*** GIVEN DATA Section Begins ***
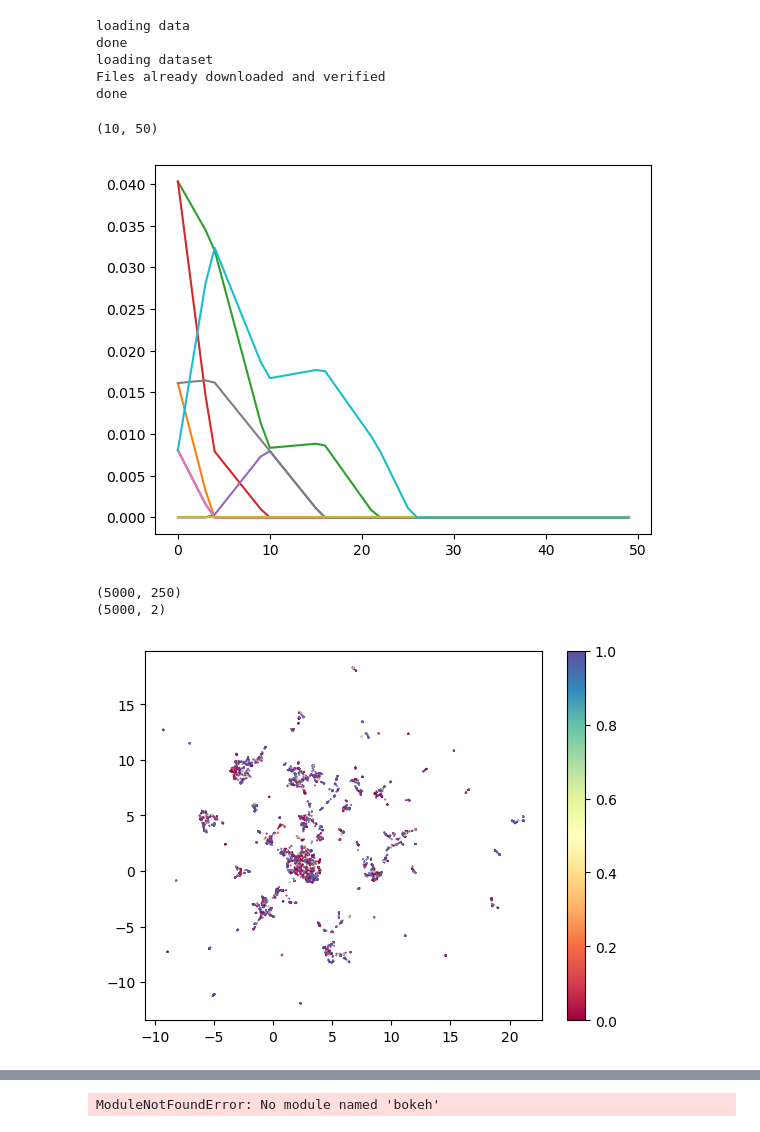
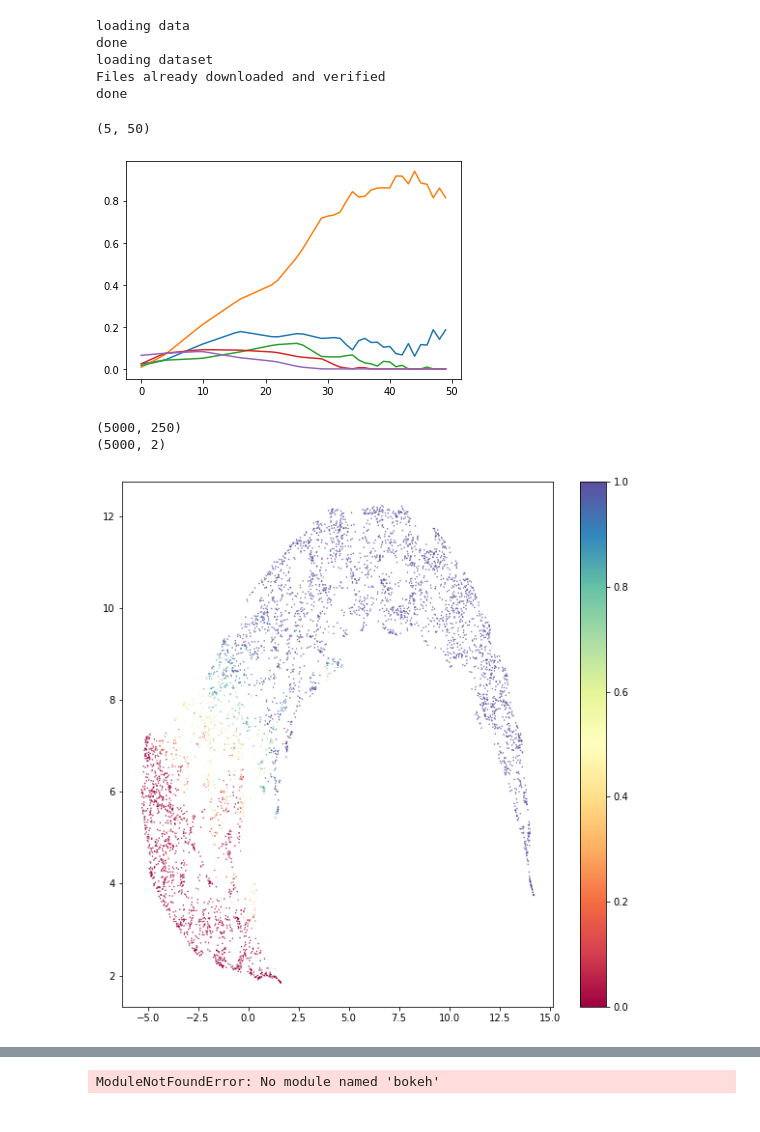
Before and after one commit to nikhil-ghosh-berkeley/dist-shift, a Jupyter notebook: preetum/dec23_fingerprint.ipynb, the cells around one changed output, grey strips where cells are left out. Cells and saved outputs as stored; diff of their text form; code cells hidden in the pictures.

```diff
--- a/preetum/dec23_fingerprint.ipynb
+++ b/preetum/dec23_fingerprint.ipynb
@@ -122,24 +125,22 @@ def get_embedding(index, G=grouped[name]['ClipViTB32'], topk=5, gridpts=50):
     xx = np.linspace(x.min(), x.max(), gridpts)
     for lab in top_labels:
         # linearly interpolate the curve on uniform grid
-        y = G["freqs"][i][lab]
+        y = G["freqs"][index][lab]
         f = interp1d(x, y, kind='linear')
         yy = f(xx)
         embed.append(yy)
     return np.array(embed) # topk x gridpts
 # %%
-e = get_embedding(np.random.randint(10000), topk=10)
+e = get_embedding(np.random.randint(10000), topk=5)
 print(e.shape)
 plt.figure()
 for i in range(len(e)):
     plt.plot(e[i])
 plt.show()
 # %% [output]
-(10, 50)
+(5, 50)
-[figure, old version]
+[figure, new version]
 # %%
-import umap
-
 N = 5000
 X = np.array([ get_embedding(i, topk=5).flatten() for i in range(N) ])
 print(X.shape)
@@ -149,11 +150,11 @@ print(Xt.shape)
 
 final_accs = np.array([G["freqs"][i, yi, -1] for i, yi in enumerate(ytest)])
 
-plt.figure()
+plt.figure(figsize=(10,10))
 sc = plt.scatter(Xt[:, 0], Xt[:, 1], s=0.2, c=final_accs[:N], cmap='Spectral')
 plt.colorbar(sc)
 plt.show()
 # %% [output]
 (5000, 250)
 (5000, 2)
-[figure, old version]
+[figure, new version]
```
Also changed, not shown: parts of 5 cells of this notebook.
*** GIVEN DATA Section Ends ***
» WORK TO COMPLETE
Word for word, repeat the lines of data above, omitting every picture.

» EXERCISE ANSWER
Before and after one commit to nikhil-ghosh-berkeley/dist-shift, a Jupyter notebook: preetum/dec23_fingerprint.ipynb, the cells around one changed output, grey strips where cells are left out. Cells and saved outputs as stored; diff of their text form; code cells hidden in the pictures.

```diff
--- a/preetum/dec23_fingerprint.ipynb
+++ b/preetum/dec23_fingerprint.ipynb
@@ -122,24 +125,22 @@ def get_embedding(index, G=grouped[name]['ClipViTB32'], topk=5, gridpts=50):
     xx = np.linspace(x.min(), x.max(), gridpts)
     for lab in top_labels:
         # linearly interpolate the curve on uniform grid
-        y = G["freqs"][i][lab]
+        y = G["freqs"][index][lab]
         f = interp1d(x, y, kind='linear')
         yy = f(xx)
         embed.append(yy)
     return np.array(embed) # topk x gridpts
 # %%
-e = get_embedding(np.random.randint(10000), topk=10)
+e = get_embedding(np.random.randint(10000), topk=5)
 print(e.shape)
 plt.figure()
 for i in range(len(e)):
     plt.plot(e[i])
 plt.show()
 # %% [output]
-(10, 50)
+(5, 50)
-[figure, old version]
+[figure, new version]
 # %%
-import umap
-
 N = 5000
 X = np.array([ get_embedding(i, topk=5).flatten() for i in range(N) ])
 print(X.shape)
@@ -149,11 +150,11 @@ print(Xt.shape)
 
 final_accs = np.array([G["freqs"][i, yi, -1] for i, yi in enumerate(ytest)])
 
-plt.figure()
+plt.figure(figsize=(10,10))
 sc = plt.scatter(Xt[:, 0], Xt[:, 1], s=0.2, c=final_accs[:N], cmap='Spectral')
 plt.colorbar(sc)
 plt.show()
 # %% [output]
 (5000, 250)
 (5000, 2)
-[figure, old version]
+[figure, new version]
```
Also changed, not shown: parts of 5 cells of this notebook.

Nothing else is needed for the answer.